Nunatsiaq Online
NEWS: Nunavut March 22, 2017 - 7:00 am

CRTC honours the late Nunavut broadcasters Jonah Kelly, Jose Kusugak

CRTC head office to name meeting rooms after Kelly, Kusugak, other Canadian communication pioneers

NUNATSIAQ NEWS
A meeting room at the CRTC's headquarters at the CD Howe building in downtown Ottawa will honour the memory of Jonah Kelly and Jose Kusugak. (PHOTO/WIKIPEDIA)
A meeting room at the CRTC's headquarters at the CD Howe building in downtown Ottawa will honour the memory of Jonah Kelly and Jose Kusugak. (PHOTO/WIKIPEDIA)

Jonah Kelly and Jose Kusugak are now among a select group of Canadians that includes telephone inventor Alexander Graham Bell, who have been honoured by the CRTC for their contributions to the development and visibility of Canadian communications over the past 150 years.

Kelly,  a beloved CBC broadcaster who died at 65 in 2012, was the first radio reporter to cover the Northwest Territories’ legislative assembly in Inuktitut, and his signature, “taima, tavva takkua,” could be heard on radios across the North for more than 30 years.

Kusugak, who died at 60 in 2011, served as president of Nunavut Tunngavik Inc. and Inuit Tapiriit Kanatami, was a champion of the Inuit language.

Kusugak led efforts that produced the Inuit Cultural Institute’s Roman-syllabic dual orthography system for writing Inuktitut, still the standard today in Nunavut for writing the Inuit language, and worked as CBC station manager in Rankin Inlet and as a producer and host for the Inuit Broadcasting Corp. in Rankin Inlet.

Using skills honed as an educator, broadcaster and politician, he used a four-word slogan, to define the Inuit identity within Canada: “first Canadians—Canadians first.”

Kelly and Kusugak will now have a meeting room at CRTC head office in Ottawa’s C.D. Howe building named after them, the CRTC announced March 21.

The CRTC’s chairperson, Jean-Pierre Blais, said that the naming of 16 rooms at the CRTC would honour Canadians who “transformed the Canadian communications sector.”

“Thank you for honouring Inuit leaders in broadcasting,” said Nunavut Premier Peter Taptuna in response to the CRTC gesture.

The list of 23 men and women who will see their names to the meeting rooms name after also includes well-known communications figures like Israel “Izzy” Asper, Barbara Frum and Marcel Masse.
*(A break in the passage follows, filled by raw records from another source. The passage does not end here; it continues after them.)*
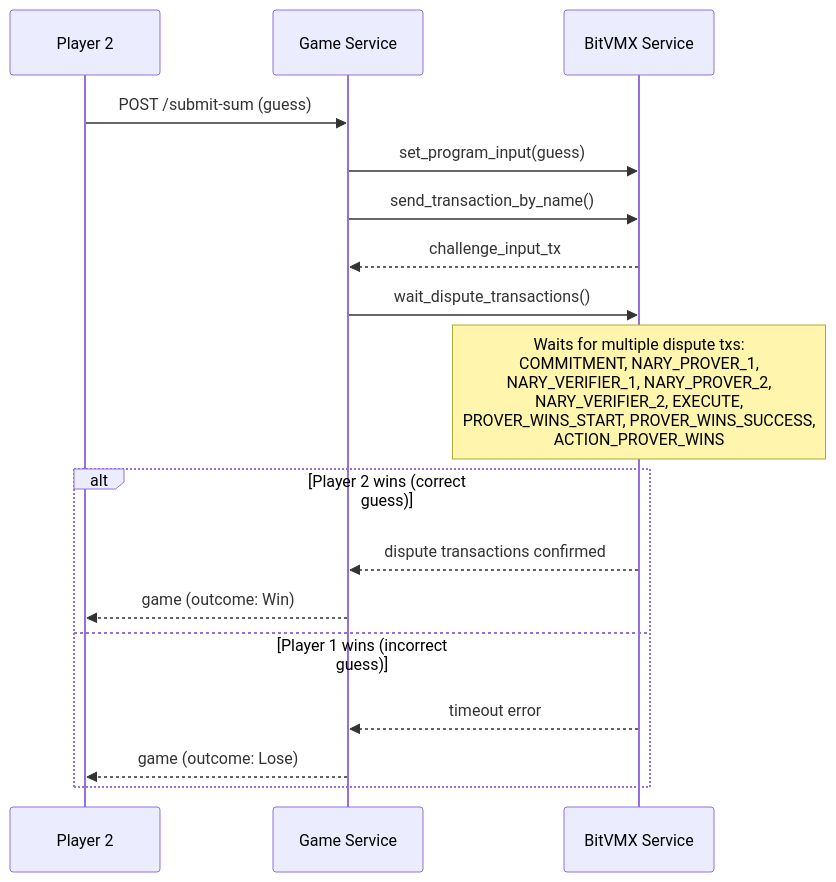
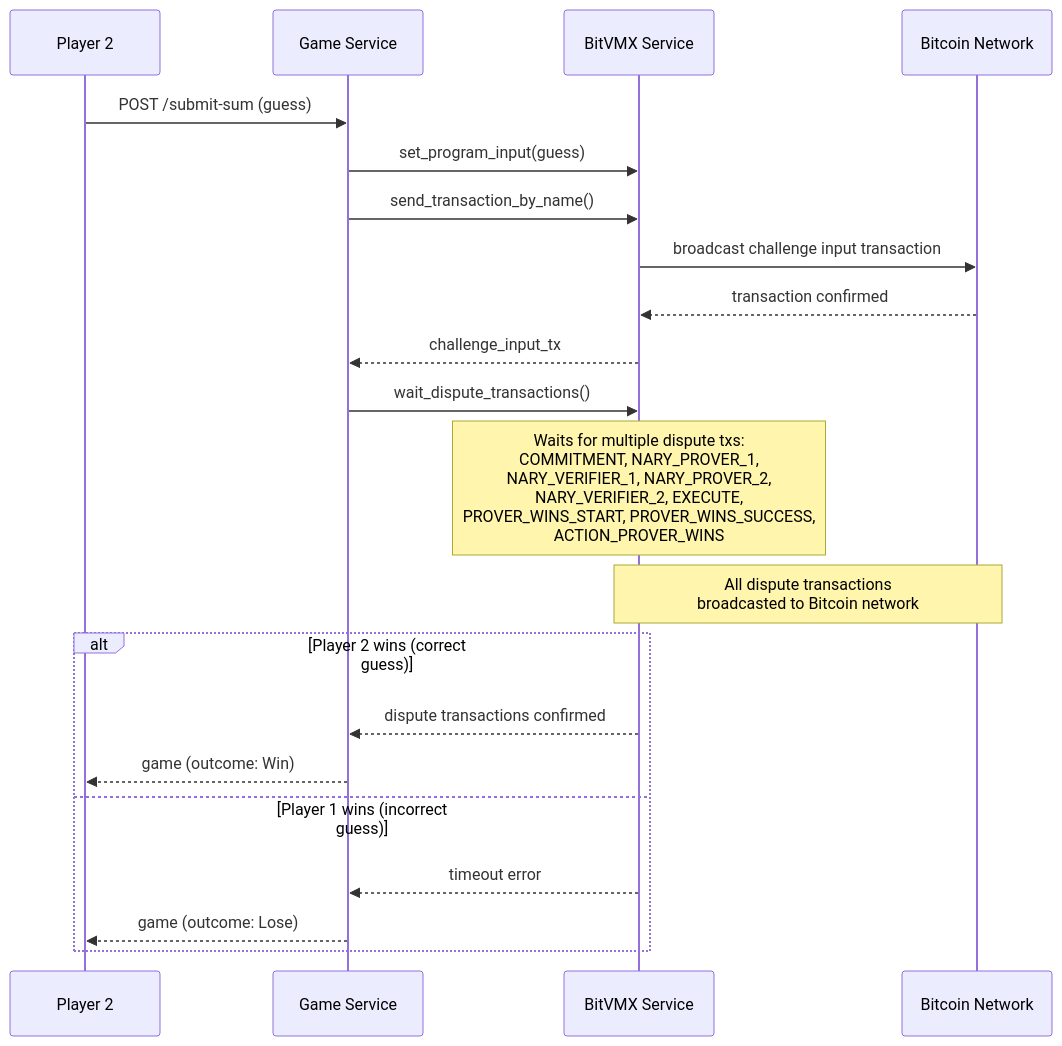
One commit to FairgateLabs/bitvmx-hackathon-games changed the sixth of 7 diagrams in GAME_FLOW.md. Above: the diagram before and after it, drawn with Mermaid. The commit also changed other lines of this file and 4 other files, not shown here.

````diff
--- a/GAME_FLOW.md
+++ b/GAME_FLOW.md
@@ -230,22 +273,27 @@
 ```mermaid
 sequenceDiagram
     participant P2 as Player 2
     participant Game as Game Service
     participant BitVMX as BitVMX Service
+    participant Bitcoin as Bitcoin Network
     
     P2->>Game: POST /submit-sum (guess)
     Game->>BitVMX: set_program_input(guess)
     Game->>BitVMX: send_transaction_by_name()
+    BitVMX->>Bitcoin: broadcast challenge input transaction
+    Bitcoin-->>BitVMX: transaction confirmed
     BitVMX-->>Game: challenge_input_tx
     
     Game->>BitVMX: wait_dispute_transactions()
     Note over BitVMX: Waits for multiple dispute txs:<br/>COMMITMENT, NARY_PROVER_1,<br/>NARY_VERIFIER_1, NARY_PROVER_2,<br/>NARY_VERIFIER_2, EXECUTE,<br/>PROVER_WINS_START, PROVER_WINS_SUCCESS,<br/>ACTION_PROVER_WINS
+    
+    Note over BitVMX,Bitcoin: All dispute transactions<br/>broadcasted to Bitcoin network
     
     alt Player 2 wins (correct guess)
         BitVMX-->>Game: dispute transactions confirmed
         Game-->>P2: game (outcome: Win)
     else Player 1 wins (incorrect guess)
         BitVMX-->>Game: timeout error
         Game-->>P2: game (outcome: Lose)
     end
 ```
````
The selection of room names was made according to criteria such as posthumous recognition, ethnic diversity, geographic representation and temporality, the CRTC said.
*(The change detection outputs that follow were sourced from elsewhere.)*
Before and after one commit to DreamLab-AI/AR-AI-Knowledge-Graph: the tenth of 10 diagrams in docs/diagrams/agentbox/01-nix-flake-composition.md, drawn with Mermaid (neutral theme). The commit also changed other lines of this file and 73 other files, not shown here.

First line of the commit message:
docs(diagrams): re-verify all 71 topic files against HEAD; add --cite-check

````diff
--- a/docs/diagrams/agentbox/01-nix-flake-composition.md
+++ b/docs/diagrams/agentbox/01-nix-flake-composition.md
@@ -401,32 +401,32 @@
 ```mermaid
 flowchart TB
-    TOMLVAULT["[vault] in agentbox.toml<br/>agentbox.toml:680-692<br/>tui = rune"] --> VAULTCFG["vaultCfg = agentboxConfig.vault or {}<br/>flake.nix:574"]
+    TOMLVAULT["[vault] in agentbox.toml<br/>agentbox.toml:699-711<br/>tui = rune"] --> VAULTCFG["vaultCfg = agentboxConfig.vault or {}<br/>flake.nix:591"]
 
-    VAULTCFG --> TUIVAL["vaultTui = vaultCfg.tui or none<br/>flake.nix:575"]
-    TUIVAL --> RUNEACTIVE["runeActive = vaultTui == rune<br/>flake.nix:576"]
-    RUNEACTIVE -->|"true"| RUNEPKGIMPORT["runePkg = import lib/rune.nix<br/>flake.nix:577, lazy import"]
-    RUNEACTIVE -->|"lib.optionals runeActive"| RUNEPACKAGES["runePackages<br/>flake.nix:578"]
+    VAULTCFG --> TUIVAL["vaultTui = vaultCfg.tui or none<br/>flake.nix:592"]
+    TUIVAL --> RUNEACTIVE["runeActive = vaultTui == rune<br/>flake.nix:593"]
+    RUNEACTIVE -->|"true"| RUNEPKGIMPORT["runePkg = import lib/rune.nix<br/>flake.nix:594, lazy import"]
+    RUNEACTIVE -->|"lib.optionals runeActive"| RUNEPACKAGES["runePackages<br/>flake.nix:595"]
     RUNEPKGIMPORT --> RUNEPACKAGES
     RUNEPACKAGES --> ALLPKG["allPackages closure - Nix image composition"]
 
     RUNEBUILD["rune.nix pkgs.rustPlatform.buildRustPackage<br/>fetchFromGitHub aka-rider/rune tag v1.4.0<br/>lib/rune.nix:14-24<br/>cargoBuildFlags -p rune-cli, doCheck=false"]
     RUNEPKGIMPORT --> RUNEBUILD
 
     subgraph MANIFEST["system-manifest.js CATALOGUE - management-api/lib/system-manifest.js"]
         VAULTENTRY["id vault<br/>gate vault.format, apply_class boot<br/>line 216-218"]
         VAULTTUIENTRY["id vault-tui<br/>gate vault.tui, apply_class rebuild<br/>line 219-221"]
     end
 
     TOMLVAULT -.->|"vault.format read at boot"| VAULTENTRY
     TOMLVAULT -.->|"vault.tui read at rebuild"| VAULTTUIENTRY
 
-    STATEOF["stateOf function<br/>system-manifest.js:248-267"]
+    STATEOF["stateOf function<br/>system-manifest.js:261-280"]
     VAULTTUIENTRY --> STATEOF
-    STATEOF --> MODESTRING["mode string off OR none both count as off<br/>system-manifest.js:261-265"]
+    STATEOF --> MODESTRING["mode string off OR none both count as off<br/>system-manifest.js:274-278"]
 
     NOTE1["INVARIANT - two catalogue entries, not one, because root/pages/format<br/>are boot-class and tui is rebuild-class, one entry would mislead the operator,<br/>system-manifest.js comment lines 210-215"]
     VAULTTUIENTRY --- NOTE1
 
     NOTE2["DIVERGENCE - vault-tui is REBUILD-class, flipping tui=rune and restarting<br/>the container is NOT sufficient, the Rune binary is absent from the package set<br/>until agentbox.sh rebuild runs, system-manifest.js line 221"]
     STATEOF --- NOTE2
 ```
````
Email this story to a friend... Print this page... Bookmark and Share

 THIS WEEK’S ADS

 ADVERTISING